Although no one actually owned a colour television set in July 1928, that didn't stop the very first colour television demonstration being held in a Long Acre laboratory by John Logie Baird.
In August that year, hordes of people fought to see colour TV demonstrated at Olympia, accompanied by the world's first TV commercial.
The first TV ad was for - perhaps unexpectedly - the Daily Mail, and it appeared with a programme of songs and droll stories by the Cilla Black of the day, Peggy O'Neil - not broadcast as we would understand it today, but at an exhibition.
It is interesting that a newspaper business, at the time the pre-eminent medium of the day, should be so pioneering.
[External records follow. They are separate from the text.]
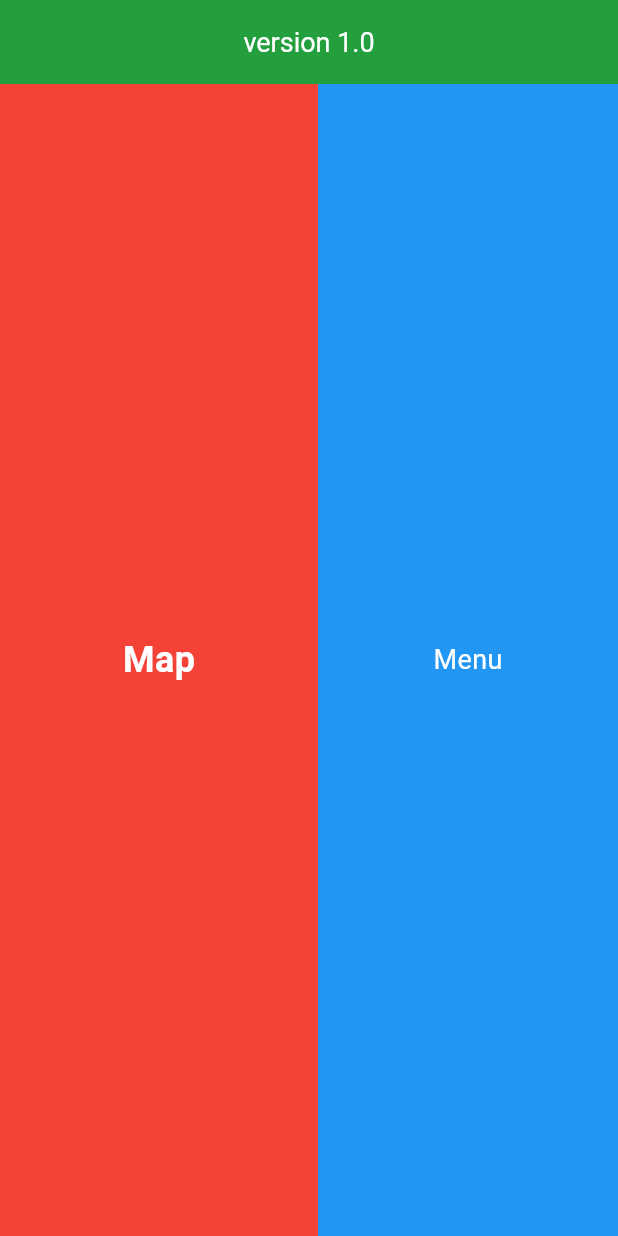
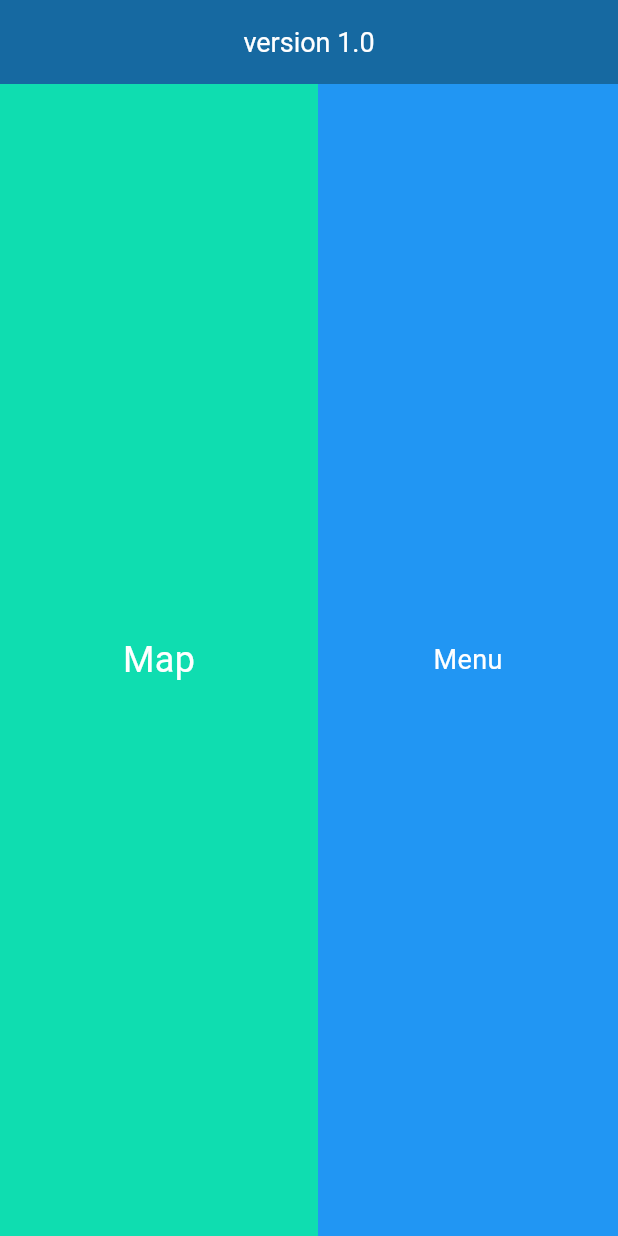
Before and after one commit to jarek420/IPZ, a Flutter app: the screen it shows after launch, on a phone screen of 412 x 824 dp. Run offline on Flutter 3.47's test engine with Material 3 defaults, Android fonts, the phone set to English and light mode, and no system bars; Roboto replaces fonts that are missing (Arial).

Commit message:
Color changes

```diff
--- a/ipz_parkinghunter/lib/Pages/MainPage_view.dart
+++ b/ipz_parkinghunter/lib/Pages/MainPage_view.dart
@@ -7,7 +7,7 @@ class MainPage extends StatelessWidget {
       backgroundColor: const Color.fromARGB(247, 247, 247, 247),
       appBar: AppBar(
         elevation: 0.0,
-        backgroundColor: Color.fromARGB(247, 28, 156, 56),
+        backgroundColor: Color.fromARGB(247, 15, 101, 158),
         title: Text(
           'version 1.0',
           style: TextStyle(
@@ -28,7 +28,7 @@ class MainPage extends StatelessWidget {
                   Expanded(
                     child: Container(
                       decoration: BoxDecoration(
-                        color: Colors.red,
+                        color: Color.fromARGB(255, 15, 221, 176),
                       ),
                       child: Center(
                         child: Text(
@@ -37,7 +37,7 @@ class MainPage extends StatelessWidget {
                             color: Colors.white,
                             fontFamily: 'Arial',
                             fontSize: 24,
-                            fontWeight: FontWeight.bold,
+
                           ),
                         ),
                       ),
```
This may have been simply because the Daily Mail was the exhibition sponsor, but responding to a competitive technology by embracing it and seeking a way to use it to leverage your brand is a model for the 21st Century.
We are clearly in an age where it is crucial to understand how technology can apply to the old models of media and marketing.
For the first time I can remember, we are surrounded by examples of the consumer being in a different space from the brand or the retailer.
So I might browse for goods or services online and choose to buy them in-store. Or I might look at a sofa in a retailer so I can sit on it and see how comfortable it is, but then decide to order it on the internet.
However, the retailer may well have separate profit centres on and offline, and may not consider the relationship between the two to be symbiotic, as the customer does.
Furthermore, sometimes a consumer is prepared to pay for content by buying a newspaper or magazine, but expects that same content online for free.
As media advisers, we need to find a path through all of this that delivers a return on investment.
We need to be very clear that it is the consumer that is driving the solution, not what suits the media owner or current client structure.
Fighting territorially over what ought to be the solution will get us nowhere.
It is only by embracing new technologies and their potential, as the Daily Mail seems to have done 80 years ago, that we will drive profitable solutions.